#### Task item:
Set down every entry below exactly as it stands.

#### Given entries:
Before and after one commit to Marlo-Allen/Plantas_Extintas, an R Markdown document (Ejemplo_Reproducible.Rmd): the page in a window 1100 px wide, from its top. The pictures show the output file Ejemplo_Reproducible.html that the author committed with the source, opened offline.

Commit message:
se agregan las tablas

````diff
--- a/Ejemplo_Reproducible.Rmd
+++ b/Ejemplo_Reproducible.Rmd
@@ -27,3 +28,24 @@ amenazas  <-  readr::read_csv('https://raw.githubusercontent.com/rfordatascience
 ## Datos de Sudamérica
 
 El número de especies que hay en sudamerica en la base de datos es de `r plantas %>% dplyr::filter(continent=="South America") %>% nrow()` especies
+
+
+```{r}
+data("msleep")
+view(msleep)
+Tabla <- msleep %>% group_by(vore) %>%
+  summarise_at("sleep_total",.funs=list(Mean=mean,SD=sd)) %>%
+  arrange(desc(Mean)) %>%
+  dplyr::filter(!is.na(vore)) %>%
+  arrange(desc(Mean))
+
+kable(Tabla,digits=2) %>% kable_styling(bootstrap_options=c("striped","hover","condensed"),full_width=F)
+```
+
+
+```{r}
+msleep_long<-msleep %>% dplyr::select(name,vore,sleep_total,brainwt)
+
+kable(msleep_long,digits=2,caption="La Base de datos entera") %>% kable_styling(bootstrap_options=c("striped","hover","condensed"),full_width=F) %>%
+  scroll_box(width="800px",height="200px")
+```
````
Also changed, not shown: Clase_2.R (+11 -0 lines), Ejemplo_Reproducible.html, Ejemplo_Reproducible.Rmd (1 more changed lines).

#### Result of this exercise:
Before and after one commit to Marlo-Allen/Plantas_Extintas, an R Markdown document (Ejemplo_Reproducible.Rmd): the page in a window 1100 px wide, from its top. The pictures show the output file Ejemplo_Reproducible.html that the author committed with the source, opened offline.

Commit message:
se agregan las tablas

````diff
--- a/Ejemplo_Reproducible.Rmd
+++ b/Ejemplo_Reproducible.Rmd
@@ -27,3 +28,24 @@ amenazas  <-  readr::read_csv('https://raw.githubusercontent.com/rfordatascience
 ## Datos de Sudamérica
 
 El número de especies que hay en sudamerica en la base de datos es de `r plantas %>% dplyr::filter(continent=="South America") %>% nrow()` especies
+
+
+```{r}
+data("msleep")
+view(msleep)
+Tabla <- msleep %>% group_by(vore) %>%
+  summarise_at("sleep_total",.funs=list(Mean=mean,SD=sd)) %>%
+  arrange(desc(Mean)) %>%
+  dplyr::filter(!is.na(vore)) %>%
+  arrange(desc(Mean))
+
+kable(Tabla,digits=2) %>% kable_styling(bootstrap_options=c("striped","hover","condensed"),full_width=F)
+```
+
+
+```{r}
+msleep_long<-msleep %>% dplyr::select(name,vore,sleep_total,brainwt)
+
+kable(msleep_long,digits=2,caption="La Base de datos entera") %>% kable_styling(bootstrap_options=c("striped","hover","condensed"),full_width=F) %>%
+  scroll_box(width="800px",height="200px")
+```
````
Also changed, not shown: Clase_2.R (+11 -0 lines), Ejemplo_Reproducible.html, Ejemplo_Reproducible.Rmd (1 more changed lines).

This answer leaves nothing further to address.